[Work required] In the material below, list every line carrying the string "const".

[Material provided]
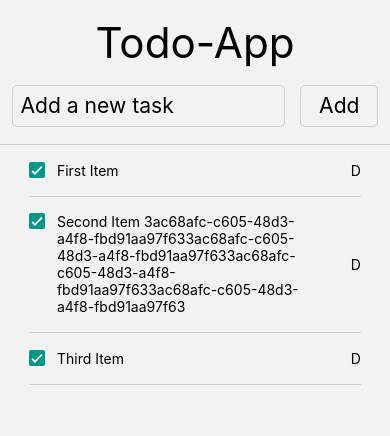
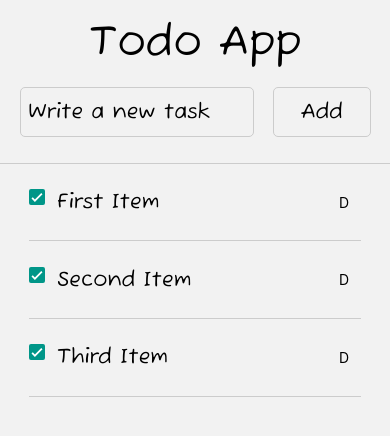
Before and after one commit to kunman93/todo-app, a React Native app in the folder client/: screen / in a window 390 px wide. Shown: the top 436 px of the page. Built offline with nearby package versions, Linux system fonts and the light colour scheme.

Commit message:
update UI

```diff
--- a/client/components/TodoApp.js
+++ b/client/components/TodoApp.js
@@ -6,7 +6,7 @@ const AddNewTodoSection = () => {
   return (
     <SafeAreaView style={styles.addNewTodoContainer}>
       <TextInput
-        style={styles.addNewTaskInputText} placeholder='Add a new task' />
+        style={styles.addNewTaskInputText} placeholder='Write a new task' />
       <TouchableOpacity style={styles.addTaskButton}>
         <Text style={styles.addTaskButtonLabel}>Add</Text>
       </TouchableOpacity>
@@ -20,7 +20,7 @@ const TodoApp = () => {
   return (
     <View style={styles.toDoAppcontainer}>
       <StatusBar style="auto" />
-      <Text style={styles.title}>Todo-App</Text>
+      <Text style={styles.title}>Todo App</Text>
       <AddNewTodoSection />
       <TodoList />
     </View>
@@ -35,11 +35,12 @@ const styles = StyleSheet.create({
     alignItems: 'center',
     height: '100%',
     width: '100%',
-    backgroundColor: '#f2f2f2'
+    backgroundColor: '#f2f2f2',
   },
   title: {
+    fontFamily: 'FuzzyBubblesRegular',
+    fontSize: '5vh',
     marginTop: '2vh',
-    fontSize: '5vh'
   },
   addNewTodoContainer: {
     flexDirection: 'row',
@@ -47,18 +48,19 @@ const styles = StyleSheet.create({
     alignItems: 'center',
     width: '100vw',
     paddingTop: '2vh',
-    paddingBottom: '2vh',
+    paddingBottom: '3vh',
     borderBottomWidth: '0.08em',
     borderColor: '#cccccc',
   },
   addNewTaskInputText: {
     borderWidth: '1px',
     borderColor: '#cccccc',
-    borderRadius: '5px',
-    marginLeft: '3vw',
+    borderRadius: 5,
+    marginLeft: '5vw',
     paddingLeft: '2vw',
-    height: '5vh',
-    width: '70%',
+    height: '6vh',
+    width: '60%',
+    fontFamily: 'FuzzyBubblesRegular',
     fontSize: '2.5vh'
   },
   addTaskButton: {
@@ -67,13 +69,14 @@ const styles = StyleSheet.create({
     alignItems: 'center',
     borderWidth: '0.08em',
     borderColor: '#cccccc',
-    borderRadius: '5px',
-    marginRight: '3vw',
-    height: '5vh',
-    width: '20%',
+    borderRadius: 5,
+    marginRight: '5vw',
+    height: '6vh',
+    width: '25%',
   },
   addTaskButtonLabel: {
-    fontSize: '2.5vh'
+    fontSize: '2.5vh',
+    fontFamily: 'FuzzyBubblesRegular'
   }
 });
 
--- a/client/components/TodoList.js
+++ b/client/components/TodoList.js
@@ -1,5 +1,6 @@
 import { StatusBar } from 'expo-status-bar';
 import { StyleSheet, Text, View, SafeAreaView, FlatList, TouchableOpacity, CheckBox } from 'react-native';
+//import { DraggableFlatList} from 'react-native-draggable-flatlist'
 
 // todo: change this
 const DATA = [
@@ -9,7 +10,7 @@ const DATA = [
     },
     {
         id: '3ac68afc-c605-48d3-a4f8-fbd91aa97f63',
-        title: 'Second Item 3ac68afc-c605-48d3-a4f8-fbd91aa97f633ac68afc-c605-48d3-a4f8-fbd91aa97f633ac68afc-c605-48d3-a4f8-fbd91aa97f633ac68afc-c605-48d3-a4f8-fbd91aa97f63',
+        title: 'Second Item',
     },
     {
         id: '58694a0f-3da1-471f-bd96-145571e29d72',
@@ -21,11 +22,12 @@ const Item = ({ task }) => (
     <View style={styles.toDoListItemContainer}>
         <View style={styles.checkBoxAndTaskDescriptionContainer}>
             <CheckBox
+                style={styles.checkBox}
                 value={true}
             />
             <Text style={styles.taskDescription}>{task}</Text>
         </View>
-        <TouchableOpacity>
+        <TouchableOpacity style={styles.deleteButton}>
             <Text>D</Text>
         </TouchableOpacity>
     </View>
@@ -56,7 +58,7 @@ const styles = StyleSheet.create({
         justifyContent: 'space-between',
         alignItems: 'center',
         width: '85vw',
-        paddingVertical: '2vh',
+        paddingVertical: '3vh',
         borderBottomWidth: '0.08em',
         borderColor: '#cccccc'
     },
@@ -65,10 +67,14 @@ const styles = StyleSheet.create({
         width: '90%'
     },
     checkBox: {
-
     },
     taskDescription: {
         marginLeft: '3vw',
+        fontFamily: 'FuzzyBubblesRegular',
+        fontSize: '2.5vh',
+    },
+    deleteButton: {
+        marginRight: '3vw'
     }
 
 });
```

[Exercise output]
@@ -6,7 +6,7 @@ const AddNewTodoSection = () => {
@@ -20,7 +20,7 @@ const TodoApp = () => {
@@ -35,11 +35,12 @@ const styles = StyleSheet.create({
@@ -47,18 +48,19 @@ const styles = StyleSheet.create({
@@ -67,13 +69,14 @@ const styles = StyleSheet.create({
 const DATA = [
@@ -9,7 +10,7 @@ const DATA = [
@@ -21,11 +22,12 @@ const Item = ({ task }) => (
@@ -56,7 +58,7 @@ const styles = StyleSheet.create({
@@ -65,10 +67,14 @@ const styles = StyleSheet.create({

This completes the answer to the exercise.